Flash Photography and Lighting Category Archive - Page 3

Indoors Flash Photography – Off-Camera Flash

I have already shown you how to take pictures with your pop-up flash and use it as a commander to trigger other remote units. A detailed Nikon Speedlight Comparison has also been posted for those who are looking into buying a flash. This time, I want to show you how...

Infrared vs Radio vs Hybrid Flash

If you have a DSLR, you have three ways to trigger flash units wirelessly: via infrared, radio or a hybrid method that involves both infrared and radio signals. While all three options can be used for triggering off-camera flashes, they all have advantages and disadvantages for indoors and outdoors use....

Indoors Flash Photography with Nikon Speedlights

Whether you are shooting with an entry-level or a professional Nikon DSLR, speedlights are a great way to improve your indoors photography. While fast lenses and high ISO levels certainly help to take pictures in low-light environments, they often do not work well for photographing people indoors. In low-light situations,...

Flash for Nikon DSLRs

When it comes to choosing flash units for Nikon cameras, there are plenty of great choices available on the market - from cheap flashes with limited functionality for beginners, to advanced speedlights with complex features for demanding professionals. Choosing the right flash can be an overwhelming task for beginners, especially...

Nikon Commander Mode

Instead of creating another post, I updated the "How to get the best out of your pop-up flash" article to include plenty of information and a new video on Nikon's Commander Mode on semi-pro and pro-level Nikon camera bodies.
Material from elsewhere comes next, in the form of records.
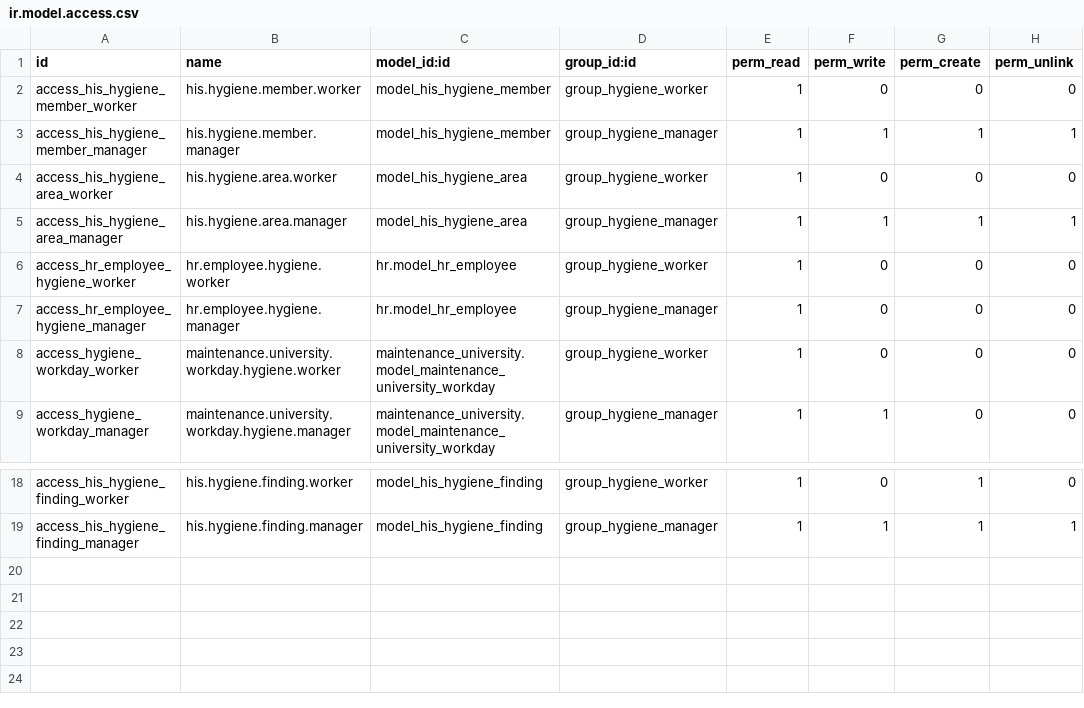
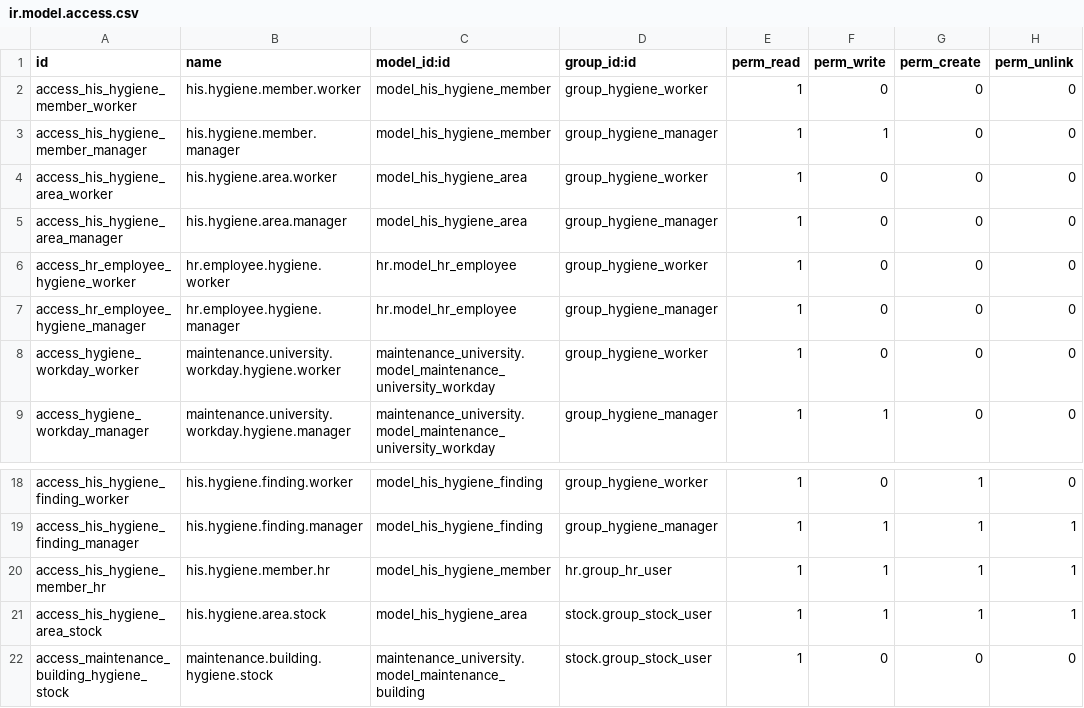
Before and after one commit to Endeavor17/his-odoo-addons, a CSV file: his_hygiene/security/ir.model.access.csv, drawn as a sheet; only a part is shown, gaps mark what is left out.

Commit message:
Hygiene : envoi manuel, equipe et zones aux RH/Inventaire, planning facon agenda
- Constat de salissure : champ « Assign To » pre-rempli avec l'equipe
  planifiee aujourd'hui (moins les absentes), que la responsable change
  avant d'envoyer. Le bouton d'envoi en un clic de la liste est retire ;
  envoyer a une absente est refuse.
- La responsable hygiene ne cree plus ni salariee ni zone : l'equipe
  passe aux RH (Employes > Hygiene Team), les zones a l'Inventaire
  (Patrimoine > Cleaning Areas). Elle garde la couleur et l'ordre ;
  une fiche ne peut plus etre changee en une autre salariee.
- Planning : vue Semaine (par defaut) et Mois, bouton Aujourd'hui,
  en-tetes de jours facon agenda, grandes cases avec photo et prenom.
  La palette devient des cartes : photo, poste, telephone, jours
  planifies, absente aujourd'hui, sans compte.
- get_range : la matrice sur une periode quelconque (semaine a cheval
  sur deux mois) ; get_matrix l'appelle.

```diff
--- a/his_hygiene/security/ir.model.access.csv
+++ b/his_hygiene/security/ir.model.access.csv
@@ -2,5 +2,5 @@ id,name,model_id:id,group_id:id,perm_read,perm_write,perm_create,perm_unlink
 access_his_hygiene_member_worker,his.hygiene.member.worker,model_his_hygiene_member,group_hygiene_worker,1,0,0,0
-access_his_hygiene_member_manager,his.hygiene.member.manager,model_his_hygiene_member,group_hygiene_manager,1,1,1,1
+access_his_hygiene_member_manager,his.hygiene.member.manager,model_his_hygiene_member,group_hygiene_manager,1,1,0,0
 access_his_hygiene_area_worker,his.hygiene.area.worker,model_his_hygiene_area,group_hygiene_worker,1,0,0,0
-access_his_hygiene_area_manager,his.hygiene.area.manager,model_his_hygiene_area,group_hygiene_manager,1,1,1,1
+access_his_hygiene_area_manager,his.hygiene.area.manager,model_his_hygiene_area,group_hygiene_manager,1,0,0,0
 access_hr_employee_hygiene_worker,hr.employee.hygiene.worker,hr.model_hr_employee,group_hygiene_worker,1,0,0,0
@@ -19 +19,4 @@ access_his_hygiene_finding_worker,his.hygiene.finding.worker,model_his_hygiene_f
 access_his_hygiene_finding_manager,his.hygiene.finding.manager,model_his_hygiene_finding,group_hygiene_manager,1,1,1,1
+access_his_hygiene_member_hr,his.hygiene.member.hr,model_his_hygiene_member,hr.group_hr_user,1,1,1,1
+access_his_hygiene_area_stock,his.hygiene.area.stock,model_his_hygiene_area,stock.group_stock_user,1,1,1,1
+access_maintenance_building_hygiene_stock,maintenance.building.hygiene.stock,maintenance_university.model_maintenance_building,stock.group_stock_user,1,0,0,0
```
Also changed, not shown: 15 other files.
Information on how to set up the built-in pop-up camera flash...

How to Get the Best Out of Your Pop-up Flash

If you are using an entry-level or a semi-professional DSLR, your camera most likely has a built-in pop-up flash unit that can be used to add some additional light on your subjects or even trigger another flash. The problem with built-in flashes, however, is that they fire harsh, direct light...